5 things to know for May 18: Primary, Covid, Ukraine, Buffalo hunt, Immigration

By Alexandra Meeks, CNN

Prices at the pump are on the rise — again. The average cost of gasoline in California hit $6 a gallon yesterday for the first time, and this award could spread nationwide by the end of the summer, JPMorgan analysts said.
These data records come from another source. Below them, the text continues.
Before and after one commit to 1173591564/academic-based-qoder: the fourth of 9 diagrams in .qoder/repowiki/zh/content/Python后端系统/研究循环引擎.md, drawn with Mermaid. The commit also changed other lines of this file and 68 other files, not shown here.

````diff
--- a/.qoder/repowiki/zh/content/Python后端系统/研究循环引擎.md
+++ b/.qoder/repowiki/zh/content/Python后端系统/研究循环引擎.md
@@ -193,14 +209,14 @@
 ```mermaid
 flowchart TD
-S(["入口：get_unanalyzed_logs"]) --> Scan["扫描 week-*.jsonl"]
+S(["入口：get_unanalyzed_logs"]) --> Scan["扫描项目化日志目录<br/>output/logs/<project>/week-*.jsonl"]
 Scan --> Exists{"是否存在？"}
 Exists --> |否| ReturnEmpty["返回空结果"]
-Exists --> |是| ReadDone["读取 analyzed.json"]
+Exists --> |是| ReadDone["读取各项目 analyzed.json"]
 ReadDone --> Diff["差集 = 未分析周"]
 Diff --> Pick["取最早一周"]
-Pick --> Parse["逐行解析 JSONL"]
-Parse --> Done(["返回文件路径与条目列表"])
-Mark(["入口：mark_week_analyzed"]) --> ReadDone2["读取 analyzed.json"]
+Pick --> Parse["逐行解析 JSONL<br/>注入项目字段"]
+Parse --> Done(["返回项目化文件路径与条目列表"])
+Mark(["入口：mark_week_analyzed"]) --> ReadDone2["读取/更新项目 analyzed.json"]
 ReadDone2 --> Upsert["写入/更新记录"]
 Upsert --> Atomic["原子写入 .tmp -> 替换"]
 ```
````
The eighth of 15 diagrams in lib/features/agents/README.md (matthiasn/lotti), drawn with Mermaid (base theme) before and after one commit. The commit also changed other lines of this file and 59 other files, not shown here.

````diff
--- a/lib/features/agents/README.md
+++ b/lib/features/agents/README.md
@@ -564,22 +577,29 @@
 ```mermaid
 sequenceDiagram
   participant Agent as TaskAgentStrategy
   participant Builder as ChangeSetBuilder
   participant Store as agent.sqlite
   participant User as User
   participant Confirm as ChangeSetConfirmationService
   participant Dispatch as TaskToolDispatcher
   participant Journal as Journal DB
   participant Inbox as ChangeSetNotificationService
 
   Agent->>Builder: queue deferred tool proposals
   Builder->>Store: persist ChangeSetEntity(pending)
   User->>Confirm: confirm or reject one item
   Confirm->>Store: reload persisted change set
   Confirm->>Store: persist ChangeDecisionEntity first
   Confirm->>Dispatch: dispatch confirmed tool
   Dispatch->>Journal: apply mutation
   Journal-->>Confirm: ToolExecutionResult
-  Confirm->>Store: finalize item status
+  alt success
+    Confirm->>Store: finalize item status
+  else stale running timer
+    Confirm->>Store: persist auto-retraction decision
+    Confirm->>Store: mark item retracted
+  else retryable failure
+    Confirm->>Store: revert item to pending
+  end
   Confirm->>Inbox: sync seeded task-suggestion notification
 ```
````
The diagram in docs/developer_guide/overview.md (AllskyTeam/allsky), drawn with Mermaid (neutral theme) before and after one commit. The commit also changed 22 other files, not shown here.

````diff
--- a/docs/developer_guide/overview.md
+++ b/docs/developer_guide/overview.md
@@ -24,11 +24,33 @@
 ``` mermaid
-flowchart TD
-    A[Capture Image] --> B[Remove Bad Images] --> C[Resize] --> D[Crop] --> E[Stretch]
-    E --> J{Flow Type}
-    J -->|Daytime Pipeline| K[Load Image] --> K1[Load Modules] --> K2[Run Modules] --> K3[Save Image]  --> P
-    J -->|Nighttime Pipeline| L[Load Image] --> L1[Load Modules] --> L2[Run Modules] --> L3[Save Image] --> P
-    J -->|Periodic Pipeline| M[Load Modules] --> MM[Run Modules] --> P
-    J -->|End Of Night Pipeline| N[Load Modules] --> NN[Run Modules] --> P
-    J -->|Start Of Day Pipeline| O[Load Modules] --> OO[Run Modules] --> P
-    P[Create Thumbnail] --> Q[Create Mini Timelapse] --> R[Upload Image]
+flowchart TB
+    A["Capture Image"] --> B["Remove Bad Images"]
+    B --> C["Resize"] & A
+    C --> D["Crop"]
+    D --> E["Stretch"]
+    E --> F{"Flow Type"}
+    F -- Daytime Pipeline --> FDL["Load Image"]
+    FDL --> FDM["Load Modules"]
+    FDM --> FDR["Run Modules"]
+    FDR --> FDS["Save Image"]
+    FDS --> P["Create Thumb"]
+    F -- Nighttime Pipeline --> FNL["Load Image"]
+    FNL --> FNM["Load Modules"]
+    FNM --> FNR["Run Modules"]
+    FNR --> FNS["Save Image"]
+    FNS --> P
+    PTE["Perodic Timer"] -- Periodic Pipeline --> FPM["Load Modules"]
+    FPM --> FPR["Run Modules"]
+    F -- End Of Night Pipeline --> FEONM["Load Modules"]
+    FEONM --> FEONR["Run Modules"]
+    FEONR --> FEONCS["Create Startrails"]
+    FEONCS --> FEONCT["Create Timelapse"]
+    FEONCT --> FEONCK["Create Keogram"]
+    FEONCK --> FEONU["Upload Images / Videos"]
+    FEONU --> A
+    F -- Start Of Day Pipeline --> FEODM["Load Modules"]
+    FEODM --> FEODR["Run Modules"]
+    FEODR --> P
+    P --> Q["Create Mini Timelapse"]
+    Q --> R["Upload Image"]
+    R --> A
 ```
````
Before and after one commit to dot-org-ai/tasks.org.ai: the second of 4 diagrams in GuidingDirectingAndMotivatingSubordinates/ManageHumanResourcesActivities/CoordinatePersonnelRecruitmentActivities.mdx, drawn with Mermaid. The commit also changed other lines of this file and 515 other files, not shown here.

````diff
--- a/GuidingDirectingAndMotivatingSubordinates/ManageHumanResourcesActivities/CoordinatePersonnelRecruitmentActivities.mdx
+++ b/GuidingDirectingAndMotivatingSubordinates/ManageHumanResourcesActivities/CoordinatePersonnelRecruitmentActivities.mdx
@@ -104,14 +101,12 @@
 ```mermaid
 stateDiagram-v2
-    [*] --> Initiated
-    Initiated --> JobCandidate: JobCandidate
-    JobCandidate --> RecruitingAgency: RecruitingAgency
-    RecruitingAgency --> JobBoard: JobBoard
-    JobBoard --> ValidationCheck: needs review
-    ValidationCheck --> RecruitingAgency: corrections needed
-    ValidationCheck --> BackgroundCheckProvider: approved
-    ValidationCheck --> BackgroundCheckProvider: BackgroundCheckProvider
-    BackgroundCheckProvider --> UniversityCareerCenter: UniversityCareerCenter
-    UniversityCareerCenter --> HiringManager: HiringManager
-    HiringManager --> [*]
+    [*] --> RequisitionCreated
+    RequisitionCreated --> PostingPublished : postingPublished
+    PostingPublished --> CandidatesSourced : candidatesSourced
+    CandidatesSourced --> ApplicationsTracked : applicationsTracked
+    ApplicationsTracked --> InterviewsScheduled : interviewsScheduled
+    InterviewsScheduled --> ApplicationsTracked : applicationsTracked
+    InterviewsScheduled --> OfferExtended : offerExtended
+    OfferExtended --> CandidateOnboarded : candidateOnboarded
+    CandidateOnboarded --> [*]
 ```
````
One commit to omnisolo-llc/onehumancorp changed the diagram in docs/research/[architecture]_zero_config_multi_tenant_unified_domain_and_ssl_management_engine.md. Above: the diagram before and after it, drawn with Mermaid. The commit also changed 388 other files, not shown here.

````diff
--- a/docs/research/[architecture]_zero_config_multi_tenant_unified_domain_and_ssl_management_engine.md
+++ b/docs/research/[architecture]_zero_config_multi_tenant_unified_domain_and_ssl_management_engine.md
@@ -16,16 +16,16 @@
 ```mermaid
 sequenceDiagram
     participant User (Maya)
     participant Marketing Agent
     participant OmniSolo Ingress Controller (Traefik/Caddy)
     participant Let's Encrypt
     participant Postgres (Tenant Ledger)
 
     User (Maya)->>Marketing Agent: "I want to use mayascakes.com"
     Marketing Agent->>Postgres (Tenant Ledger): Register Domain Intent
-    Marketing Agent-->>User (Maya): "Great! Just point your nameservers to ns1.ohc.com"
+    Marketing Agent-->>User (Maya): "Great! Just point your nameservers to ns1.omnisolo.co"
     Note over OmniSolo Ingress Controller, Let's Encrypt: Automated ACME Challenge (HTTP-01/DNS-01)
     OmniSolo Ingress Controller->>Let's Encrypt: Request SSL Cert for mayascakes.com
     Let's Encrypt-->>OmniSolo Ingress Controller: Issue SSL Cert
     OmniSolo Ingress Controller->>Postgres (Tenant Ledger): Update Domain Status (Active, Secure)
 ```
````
Here’s what you need to know to Level up and get on with your day.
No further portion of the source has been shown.